(photo from the Sexuality & STEM event)
A conference aimed at raising awareness of LGBTQ+ issues will be held later this month.
Discrimination against LGBTQ+ people – including lesbian, gay, bisexual, transgender/transsexual, queer/questioning, etc – continues in STEM (science, technology, engineering, and mathematics), according to recent reports.
The online conference “STEM, LGBTQ+ AND You” will be held on 23 February and it will include presentations from LGBTQ+ people studying and working in STEM and their experiences in the field.
Dr Tyler Kelly, a reader in Geometry at the University of Birmingham, believes that people from that community are often overlooked or ignored in scientific communities.
Dr Kelly said: “The Institute of Physics, Royal Astronomical Society and Royal Society of Chemistry report found that LGBTQ+ people from all queer identities were more likely to experience exclusionary, intimidating, offensive or harassing behaviour because of their gender and sexual identity.
“There are some members of the community that end up discriminating for one reason or another.
“Such discrimination can take the form of them being not citing others in academic articles, not invited to speak in research conferences and seminars, etc.
“It’s currently not an ideal situation, but that will not change without active dialogue and institutions employing people working in STEM do the work to institute good practice with respect to equality diversity and inclusion.”

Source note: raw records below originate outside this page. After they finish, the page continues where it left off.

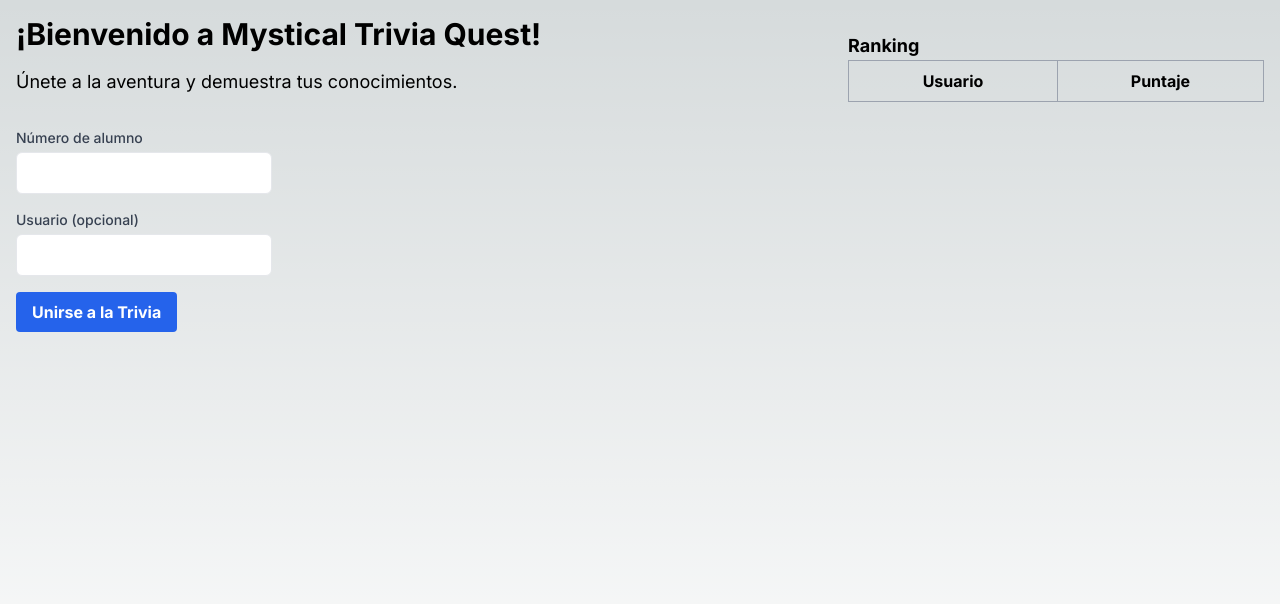
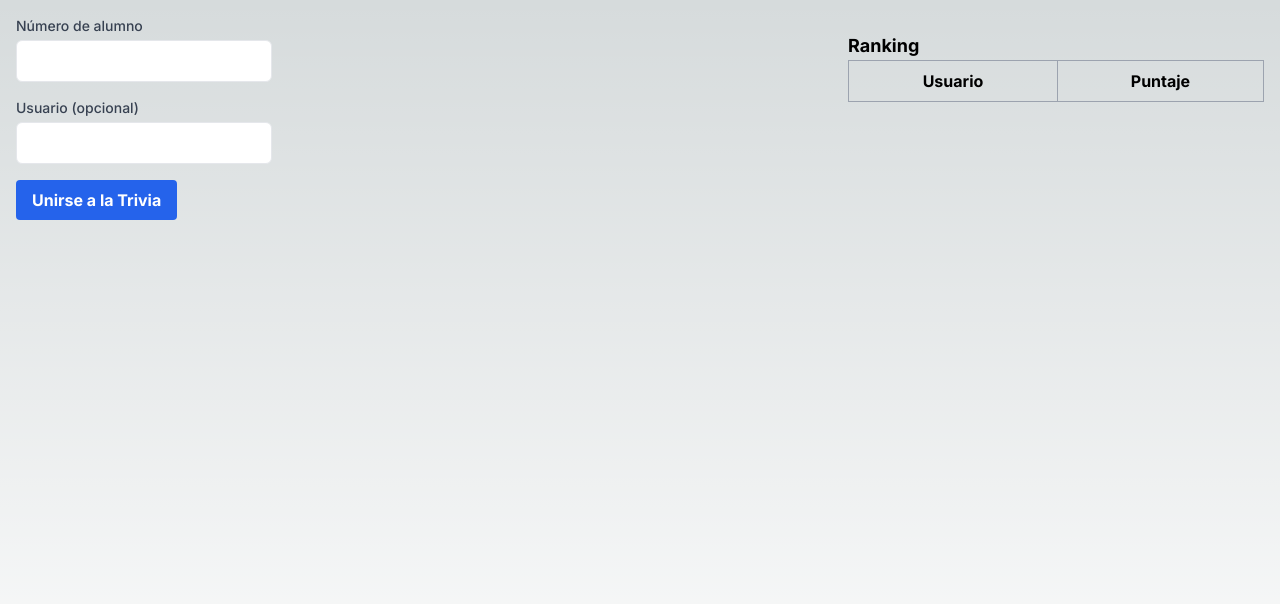
Before and after one commit to BenediktKd/trivia, a Next.js app: page / in a window 1280 px wide. Shown: the top 604 px of the page. Built offline with nearby package versions, Linux system fonts and the light colour scheme.

Commit message:
Update code to handle lobby data.

```diff
--- a/app/page.tsx
+++ b/app/page.tsx
@@ -11,6 +11,7 @@ const HomePage: React.FC = () => {
   const [chatMessages, setChatMessages] = useState<Array<{ message: string, username: string, timestamp: string }>>([]);
   const [secondsRemaining, setSecondsRemaining] = useState<number | null>(null);
   const [scores, setScores] = useState<{ [username: string]: number }>({});
+  const [lobbyData, setLobbyData] = useState<any | null>(null);
 
   const buttonColors = ['bg-red-600', 'bg-green-600', 'bg-blue-600', 'bg-yellow-600'];
 
@@ -74,6 +75,8 @@ const HomePage: React.FC = () => {
         setSecondsRemaining(data.seconds_remaining);
       } else if (data.type === 'score') {
         setScores(data.scores);
+      } else if (data.type === 'lobby') {
+        setLobbyData(data);
       }
     };
 
@@ -85,14 +88,19 @@ const HomePage: React.FC = () => {
   return (
     <div className="flex flex-row justify-between min-h-screen p-4">
       <div className="flex flex-col items-start w-2/3">
-        <h2 className="text-3xl font-bold mb-4">¡Bienvenido a Mystical Trivia Quest!</h2>
-        <p className="text-lg mb-8">Únete a la aventura y demuestra tus conocimientos.</p>
-
-        {secondsRemaining !== null && (
-          <p className="text-lg mb-8">Tiempo restante: {secondsRemaining} segundos</p>
-        )}
-
-        {isQuestionReceived && questionData ? (
+        {lobbyData ? (
+          <div className="lobby-info border p-4 rounded-md">
+            <h3>ID de Trivia: {lobbyData.trivia_id}</h3>
+            <p>{lobbyData.message}</p>
+            <p>Tiempo restante: {lobbyData.seconds_remaining} segundos</p>
+            <p>Jugadores:</p>
+            <ul>
+              {lobbyData.players.map((player: string, index: number) => (
+                <li key={index}>{player}</li>
+              ))}
+            </ul>
+          </div>
+        ) : isQuestionReceived && questionData ? (
           <div>
             <h3>{questionData.question_title}</h3>
             {questionData.question_type === 'button' && (
```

Another event related to this issue, “Sexuality & STEM in the past and present”, was held on 9 February.
The event was organized on behalf of the University of Birmingham’s Rainbow Network, which represents the university’s LGBTQ+ staff, and the Transformational HPS network (the field of professional historians and philosophers of science).
Dominic Berry, a historian and philosopher of science based at the University of Birmingham, said: “HPS has begun to recognise the importance of studying sexuality in relation to the sciences.
“At the moment, there are only a small number of historians dedicated to this work, and the majority of them are based in the United States.
“We hope that the “Sexuality & Stem in the past and present” event inspired more people to reflect on the ways that sexuality matters in their own lives, to take actions that increase the representation of queer people in the sciences and make more people aware of the new historical work on this topic.”